___ The input
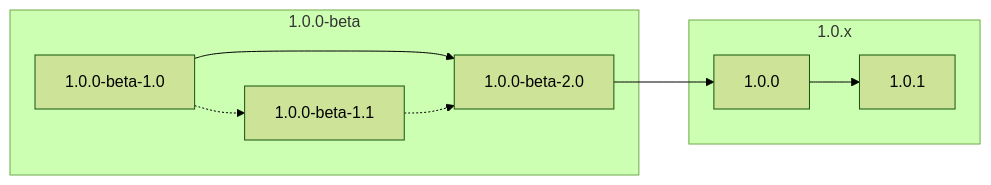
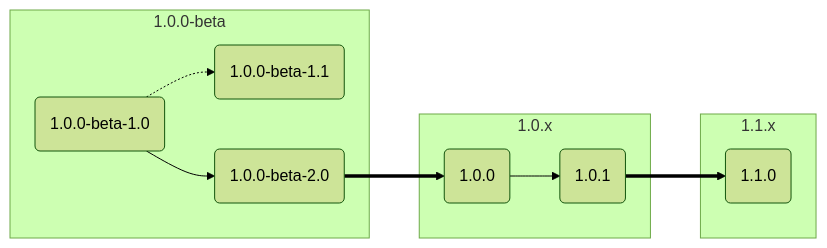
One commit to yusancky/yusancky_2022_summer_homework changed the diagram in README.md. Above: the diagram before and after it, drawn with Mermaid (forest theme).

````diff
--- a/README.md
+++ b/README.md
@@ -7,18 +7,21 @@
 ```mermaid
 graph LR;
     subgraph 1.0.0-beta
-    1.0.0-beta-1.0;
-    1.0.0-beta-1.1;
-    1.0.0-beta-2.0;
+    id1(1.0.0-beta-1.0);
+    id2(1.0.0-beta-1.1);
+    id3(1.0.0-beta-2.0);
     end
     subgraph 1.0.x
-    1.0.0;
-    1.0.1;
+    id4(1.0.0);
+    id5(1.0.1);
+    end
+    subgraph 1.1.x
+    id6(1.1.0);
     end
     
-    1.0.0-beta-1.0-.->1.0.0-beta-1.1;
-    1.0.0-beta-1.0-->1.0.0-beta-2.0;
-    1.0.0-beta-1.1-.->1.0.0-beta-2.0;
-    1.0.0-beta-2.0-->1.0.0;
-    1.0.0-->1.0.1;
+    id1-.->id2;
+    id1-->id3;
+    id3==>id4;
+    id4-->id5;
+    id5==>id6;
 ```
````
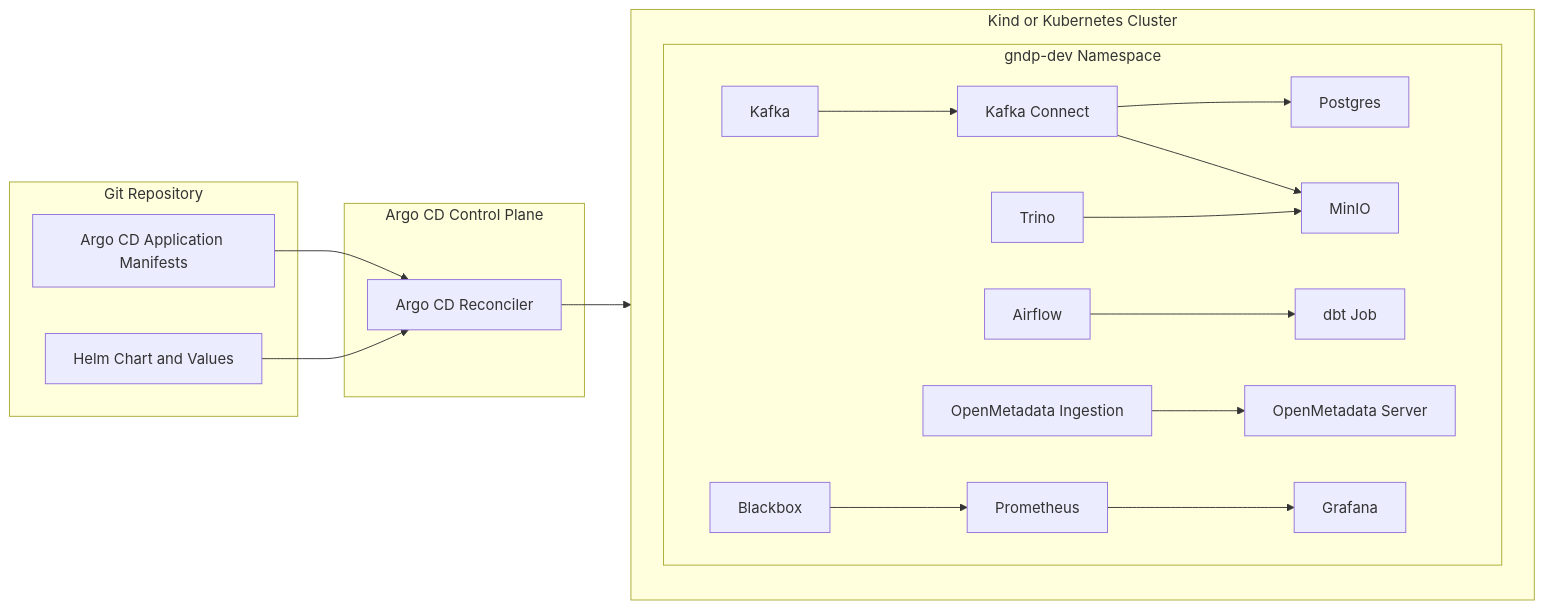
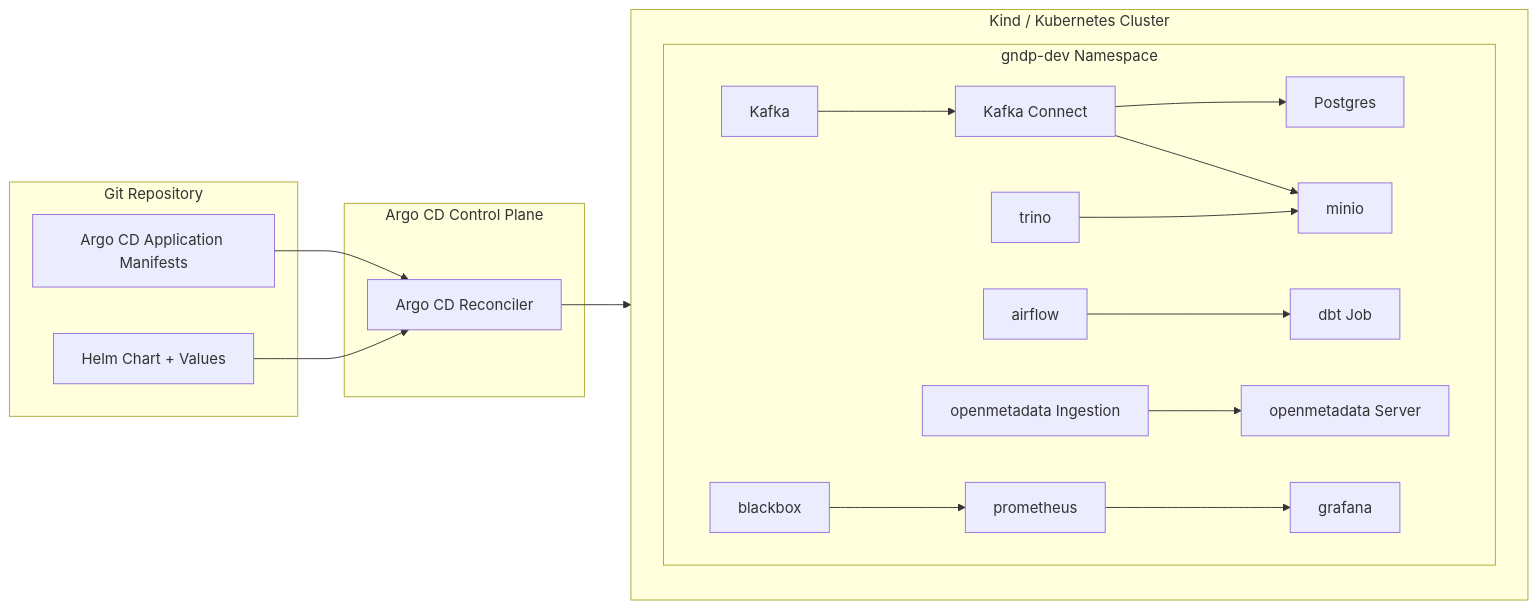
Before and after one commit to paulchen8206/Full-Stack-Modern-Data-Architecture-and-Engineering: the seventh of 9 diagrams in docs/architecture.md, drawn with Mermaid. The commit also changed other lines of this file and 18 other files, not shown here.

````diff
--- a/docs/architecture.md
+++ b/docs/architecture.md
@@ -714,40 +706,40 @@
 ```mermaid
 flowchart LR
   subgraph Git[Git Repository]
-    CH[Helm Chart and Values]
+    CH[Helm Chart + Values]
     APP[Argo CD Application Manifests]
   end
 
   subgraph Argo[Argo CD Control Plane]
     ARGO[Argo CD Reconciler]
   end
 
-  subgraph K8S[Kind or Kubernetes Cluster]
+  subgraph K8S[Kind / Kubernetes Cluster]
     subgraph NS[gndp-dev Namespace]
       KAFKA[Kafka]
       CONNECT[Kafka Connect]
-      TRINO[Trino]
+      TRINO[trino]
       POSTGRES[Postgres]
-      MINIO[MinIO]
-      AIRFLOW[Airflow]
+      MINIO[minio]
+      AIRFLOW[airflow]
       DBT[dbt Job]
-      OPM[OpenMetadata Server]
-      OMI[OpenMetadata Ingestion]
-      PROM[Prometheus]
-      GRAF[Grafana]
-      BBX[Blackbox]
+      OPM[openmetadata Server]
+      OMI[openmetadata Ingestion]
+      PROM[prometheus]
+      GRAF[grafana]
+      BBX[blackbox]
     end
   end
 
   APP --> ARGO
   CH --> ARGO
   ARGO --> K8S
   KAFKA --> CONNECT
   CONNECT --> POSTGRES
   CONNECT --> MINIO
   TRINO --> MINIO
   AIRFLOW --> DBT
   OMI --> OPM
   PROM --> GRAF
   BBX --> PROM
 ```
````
______
> _Activity_
Set down the material exactly, every line of it, except for the pictures.

> _Response for this exercise_
One commit to yusancky/yusancky_2022_summer_homework changed the diagram in README.md. Above: the diagram before and after it, drawn with Mermaid (forest theme).

````diff
--- a/README.md
+++ b/README.md
@@ -7,18 +7,21 @@
 ```mermaid
 graph LR;
     subgraph 1.0.0-beta
-    1.0.0-beta-1.0;
-    1.0.0-beta-1.1;
-    1.0.0-beta-2.0;
+    id1(1.0.0-beta-1.0);
+    id2(1.0.0-beta-1.1);
+    id3(1.0.0-beta-2.0);
     end
     subgraph 1.0.x
-    1.0.0;
-    1.0.1;
+    id4(1.0.0);
+    id5(1.0.1);
+    end
+    subgraph 1.1.x
+    id6(1.1.0);
     end
     
-    1.0.0-beta-1.0-.->1.0.0-beta-1.1;
-    1.0.0-beta-1.0-->1.0.0-beta-2.0;
-    1.0.0-beta-1.1-.->1.0.0-beta-2.0;
-    1.0.0-beta-2.0-->1.0.0;
-    1.0.0-->1.0.1;
+    id1-.->id2;
+    id1-->id3;
+    id3==>id4;
+    id4-->id5;
+    id5==>id6;
 ```
````
Before and after one commit to paulchen8206/Full-Stack-Modern-Data-Architecture-and-Engineering: the seventh of 9 diagrams in docs/architecture.md, drawn with Mermaid. The commit also changed other lines of this file and 18 other files, not shown here.

````diff
--- a/docs/architecture.md
+++ b/docs/architecture.md
@@ -714,40 +706,40 @@
 ```mermaid
 flowchart LR
   subgraph Git[Git Repository]
-    CH[Helm Chart and Values]
+    CH[Helm Chart + Values]
     APP[Argo CD Application Manifests]
   end
 
   subgraph Argo[Argo CD Control Plane]
     ARGO[Argo CD Reconciler]
   end
 
-  subgraph K8S[Kind or Kubernetes Cluster]
+  subgraph K8S[Kind / Kubernetes Cluster]
     subgraph NS[gndp-dev Namespace]
       KAFKA[Kafka]
       CONNECT[Kafka Connect]
-      TRINO[Trino]
+      TRINO[trino]
       POSTGRES[Postgres]
-      MINIO[MinIO]
-      AIRFLOW[Airflow]
+      MINIO[minio]
+      AIRFLOW[airflow]
       DBT[dbt Job]
-      OPM[OpenMetadata Server]
-      OMI[OpenMetadata Ingestion]
-      PROM[Prometheus]
-      GRAF[Grafana]
-      BBX[Blackbox]
+      OPM[openmetadata Server]
+      OMI[openmetadata Ingestion]
+      PROM[prometheus]
+      GRAF[grafana]
+      BBX[blackbox]
     end
   end
 
   APP --> ARGO
   CH --> ARGO
   ARGO --> K8S
   KAFKA --> CONNECT
   CONNECT --> POSTGRES
   CONNECT --> MINIO
   TRINO --> MINIO
   AIRFLOW --> DBT
   OMI --> OPM
   PROM --> GRAF
   BBX --> PROM
 ```
````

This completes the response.